As you have probably figured out, with this being the age of information, there have become more and more ways to bring exposure to athletes. We can now use the internet to showcase skills of a player from half way around the world. But nothing beats an evaluation in person, which is why participating in showcases, and professional tryouts to develop a reputation among local professional scouts and other baseball institutions is very important.

There is a saying that if a particular player is good enough, or has the talent to play at the next level he will eventually be found, so there really isn’t much you need to do on your end to get signed or a scholarship.

WRONG

Assuming that you’re not a first round draft pick or player that’s heavily being scouted, you will have to take a certain amount of responsibility. For both parents and players.

It really does depend on what baseball institution you are apart of as well. It’s a simple fact that some schools and areas get scouted more heavily than other. It’s important as parent and baseball players to be aware of this.

It’s not uncommon for a very talented player to go under the radar. He may not of gotten the exposure required to play professionally or at a big school.

And though getting a baseball scholarship or signing a professional contract isnt an exact science3, there is a formula. It goes as follows.

Become familiar with the local colleges in the surrounding areas.
Have a general idea of expenses to attend college with or with a scholarship
Send letter of introduction to both JR colleges and four year colleges
Ask your coach to send letters on your behalf
Send fall, spring, and summer league schedules to local colleges and scouts
Play summer baseball( The extra at bats are priceless and bring large amounts of exposure)
Attend as many pro open tryouts as well as showcases( if you can afford it attend a winter break one as well)
Apply for other scholarships and grants that can be found here
Take act/sat
Register for the NCAA Clearing house( very very very important!!!!!!)

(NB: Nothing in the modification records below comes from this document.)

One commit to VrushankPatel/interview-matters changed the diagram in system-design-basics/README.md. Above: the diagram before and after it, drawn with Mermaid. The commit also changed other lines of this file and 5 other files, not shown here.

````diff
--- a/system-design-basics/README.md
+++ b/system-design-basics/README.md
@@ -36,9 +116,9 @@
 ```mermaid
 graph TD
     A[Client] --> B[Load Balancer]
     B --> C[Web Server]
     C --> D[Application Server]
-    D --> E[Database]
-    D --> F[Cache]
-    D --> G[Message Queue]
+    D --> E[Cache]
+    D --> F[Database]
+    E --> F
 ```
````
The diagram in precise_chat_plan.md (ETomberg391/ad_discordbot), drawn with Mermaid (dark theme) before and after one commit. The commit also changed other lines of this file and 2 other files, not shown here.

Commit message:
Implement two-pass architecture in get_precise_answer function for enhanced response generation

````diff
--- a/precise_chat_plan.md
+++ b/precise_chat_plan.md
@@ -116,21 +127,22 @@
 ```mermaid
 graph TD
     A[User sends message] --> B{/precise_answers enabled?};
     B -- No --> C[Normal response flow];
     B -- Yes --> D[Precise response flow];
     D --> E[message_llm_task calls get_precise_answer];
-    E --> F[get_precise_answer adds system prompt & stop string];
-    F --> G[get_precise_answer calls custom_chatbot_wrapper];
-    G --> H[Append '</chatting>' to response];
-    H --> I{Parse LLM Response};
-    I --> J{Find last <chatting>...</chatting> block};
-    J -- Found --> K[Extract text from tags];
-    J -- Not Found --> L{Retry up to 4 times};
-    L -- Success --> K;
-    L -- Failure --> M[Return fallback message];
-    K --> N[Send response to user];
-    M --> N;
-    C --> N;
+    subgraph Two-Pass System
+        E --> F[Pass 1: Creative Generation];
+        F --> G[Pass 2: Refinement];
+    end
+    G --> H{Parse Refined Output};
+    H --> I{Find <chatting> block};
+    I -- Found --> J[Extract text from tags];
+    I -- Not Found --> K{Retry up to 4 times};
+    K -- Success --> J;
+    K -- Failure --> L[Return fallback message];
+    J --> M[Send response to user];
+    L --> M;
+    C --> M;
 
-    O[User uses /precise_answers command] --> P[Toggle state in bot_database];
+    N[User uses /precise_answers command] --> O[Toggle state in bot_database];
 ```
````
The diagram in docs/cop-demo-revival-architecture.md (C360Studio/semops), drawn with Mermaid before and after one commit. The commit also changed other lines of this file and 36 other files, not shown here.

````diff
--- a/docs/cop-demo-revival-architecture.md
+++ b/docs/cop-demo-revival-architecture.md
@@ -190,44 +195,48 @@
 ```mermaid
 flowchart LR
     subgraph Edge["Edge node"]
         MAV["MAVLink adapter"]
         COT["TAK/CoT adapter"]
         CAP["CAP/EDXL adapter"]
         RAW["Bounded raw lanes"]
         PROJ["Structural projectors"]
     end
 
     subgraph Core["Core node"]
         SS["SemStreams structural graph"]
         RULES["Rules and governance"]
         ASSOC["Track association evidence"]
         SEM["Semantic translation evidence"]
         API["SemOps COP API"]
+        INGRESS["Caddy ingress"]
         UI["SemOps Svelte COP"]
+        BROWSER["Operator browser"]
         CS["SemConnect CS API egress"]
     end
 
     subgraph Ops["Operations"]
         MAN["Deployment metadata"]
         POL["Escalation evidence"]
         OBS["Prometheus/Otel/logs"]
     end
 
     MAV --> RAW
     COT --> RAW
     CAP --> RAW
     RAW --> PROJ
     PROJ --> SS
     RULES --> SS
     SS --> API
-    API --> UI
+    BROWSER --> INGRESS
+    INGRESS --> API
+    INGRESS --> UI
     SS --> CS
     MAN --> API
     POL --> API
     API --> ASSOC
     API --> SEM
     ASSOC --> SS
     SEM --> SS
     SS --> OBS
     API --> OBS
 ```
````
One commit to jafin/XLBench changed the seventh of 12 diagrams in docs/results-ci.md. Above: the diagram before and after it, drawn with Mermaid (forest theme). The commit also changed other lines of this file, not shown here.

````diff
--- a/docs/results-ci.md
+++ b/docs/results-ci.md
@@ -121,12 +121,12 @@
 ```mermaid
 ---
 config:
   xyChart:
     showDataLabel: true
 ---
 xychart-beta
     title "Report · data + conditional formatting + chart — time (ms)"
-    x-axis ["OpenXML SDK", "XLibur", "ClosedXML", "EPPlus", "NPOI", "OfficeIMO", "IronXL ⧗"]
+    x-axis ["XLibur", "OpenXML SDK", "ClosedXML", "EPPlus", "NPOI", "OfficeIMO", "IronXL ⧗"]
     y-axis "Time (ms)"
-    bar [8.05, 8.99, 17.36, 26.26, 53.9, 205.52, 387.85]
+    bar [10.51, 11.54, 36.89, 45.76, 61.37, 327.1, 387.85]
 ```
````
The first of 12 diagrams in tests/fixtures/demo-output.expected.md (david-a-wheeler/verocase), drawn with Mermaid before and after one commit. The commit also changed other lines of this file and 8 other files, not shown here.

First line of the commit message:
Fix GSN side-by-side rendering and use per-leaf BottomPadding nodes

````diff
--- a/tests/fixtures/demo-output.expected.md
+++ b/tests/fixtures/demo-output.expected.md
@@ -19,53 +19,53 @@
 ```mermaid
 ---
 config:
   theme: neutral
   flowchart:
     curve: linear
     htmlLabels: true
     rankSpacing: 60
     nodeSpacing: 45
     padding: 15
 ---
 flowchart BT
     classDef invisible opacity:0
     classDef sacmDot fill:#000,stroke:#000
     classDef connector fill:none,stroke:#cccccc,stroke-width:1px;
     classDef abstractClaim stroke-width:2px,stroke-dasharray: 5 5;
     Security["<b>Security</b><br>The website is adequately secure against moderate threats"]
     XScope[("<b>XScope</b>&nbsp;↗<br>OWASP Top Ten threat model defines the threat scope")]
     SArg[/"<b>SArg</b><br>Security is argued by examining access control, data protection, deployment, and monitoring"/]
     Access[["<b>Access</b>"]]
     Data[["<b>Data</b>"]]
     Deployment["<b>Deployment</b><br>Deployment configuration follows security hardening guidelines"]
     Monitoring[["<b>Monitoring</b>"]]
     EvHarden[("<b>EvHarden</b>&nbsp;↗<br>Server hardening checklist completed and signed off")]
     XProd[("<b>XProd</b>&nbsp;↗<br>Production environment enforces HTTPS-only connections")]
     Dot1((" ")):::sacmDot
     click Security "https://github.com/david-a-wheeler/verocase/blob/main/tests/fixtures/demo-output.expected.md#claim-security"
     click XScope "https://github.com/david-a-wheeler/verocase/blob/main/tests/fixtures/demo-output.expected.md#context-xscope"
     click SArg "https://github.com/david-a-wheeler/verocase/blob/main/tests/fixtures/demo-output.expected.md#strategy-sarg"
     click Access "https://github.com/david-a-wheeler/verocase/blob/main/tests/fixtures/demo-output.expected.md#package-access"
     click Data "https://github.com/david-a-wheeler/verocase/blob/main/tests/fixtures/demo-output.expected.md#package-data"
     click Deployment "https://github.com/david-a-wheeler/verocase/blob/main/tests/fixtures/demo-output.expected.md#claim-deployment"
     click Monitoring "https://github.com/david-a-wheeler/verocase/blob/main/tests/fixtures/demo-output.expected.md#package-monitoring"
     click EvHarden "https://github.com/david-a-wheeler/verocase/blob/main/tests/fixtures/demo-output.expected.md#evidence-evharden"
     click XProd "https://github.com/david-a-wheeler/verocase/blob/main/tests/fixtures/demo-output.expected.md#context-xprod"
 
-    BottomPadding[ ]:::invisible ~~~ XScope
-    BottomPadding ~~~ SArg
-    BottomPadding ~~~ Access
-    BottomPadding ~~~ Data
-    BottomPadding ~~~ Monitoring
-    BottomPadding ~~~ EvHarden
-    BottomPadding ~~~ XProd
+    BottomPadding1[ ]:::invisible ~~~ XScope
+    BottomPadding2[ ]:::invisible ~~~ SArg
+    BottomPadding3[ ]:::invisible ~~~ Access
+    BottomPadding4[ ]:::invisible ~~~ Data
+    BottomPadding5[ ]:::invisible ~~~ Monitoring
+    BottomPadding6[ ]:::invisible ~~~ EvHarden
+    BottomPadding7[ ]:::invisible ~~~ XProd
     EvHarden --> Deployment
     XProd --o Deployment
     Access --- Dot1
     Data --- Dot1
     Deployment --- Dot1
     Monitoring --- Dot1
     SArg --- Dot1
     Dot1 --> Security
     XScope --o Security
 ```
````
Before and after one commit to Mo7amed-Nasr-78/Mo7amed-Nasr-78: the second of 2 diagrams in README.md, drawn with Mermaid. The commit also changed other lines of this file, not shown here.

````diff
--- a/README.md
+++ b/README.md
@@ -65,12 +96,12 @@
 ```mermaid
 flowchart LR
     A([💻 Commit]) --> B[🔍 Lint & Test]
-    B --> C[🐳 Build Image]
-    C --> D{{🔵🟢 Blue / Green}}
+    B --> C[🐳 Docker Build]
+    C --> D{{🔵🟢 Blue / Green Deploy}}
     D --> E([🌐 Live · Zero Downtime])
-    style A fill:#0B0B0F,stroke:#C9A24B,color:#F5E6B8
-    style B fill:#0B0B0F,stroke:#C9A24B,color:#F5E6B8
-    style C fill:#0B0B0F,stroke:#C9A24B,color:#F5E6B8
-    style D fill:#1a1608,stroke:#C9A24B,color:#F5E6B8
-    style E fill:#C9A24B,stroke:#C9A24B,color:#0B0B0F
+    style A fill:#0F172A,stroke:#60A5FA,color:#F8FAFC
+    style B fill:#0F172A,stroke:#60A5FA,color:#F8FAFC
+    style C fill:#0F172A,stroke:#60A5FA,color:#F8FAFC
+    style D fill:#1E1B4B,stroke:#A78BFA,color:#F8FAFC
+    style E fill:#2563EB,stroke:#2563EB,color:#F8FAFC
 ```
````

This may seem like a lot to do just to play a game, and it is. But believe me its worth it!!! The opportunity to play baseball for a college team along with an education, and or playing professionally is simply an invaluable experience. Just be aware that there are plenty of things you can do to make this happen so be pro-active!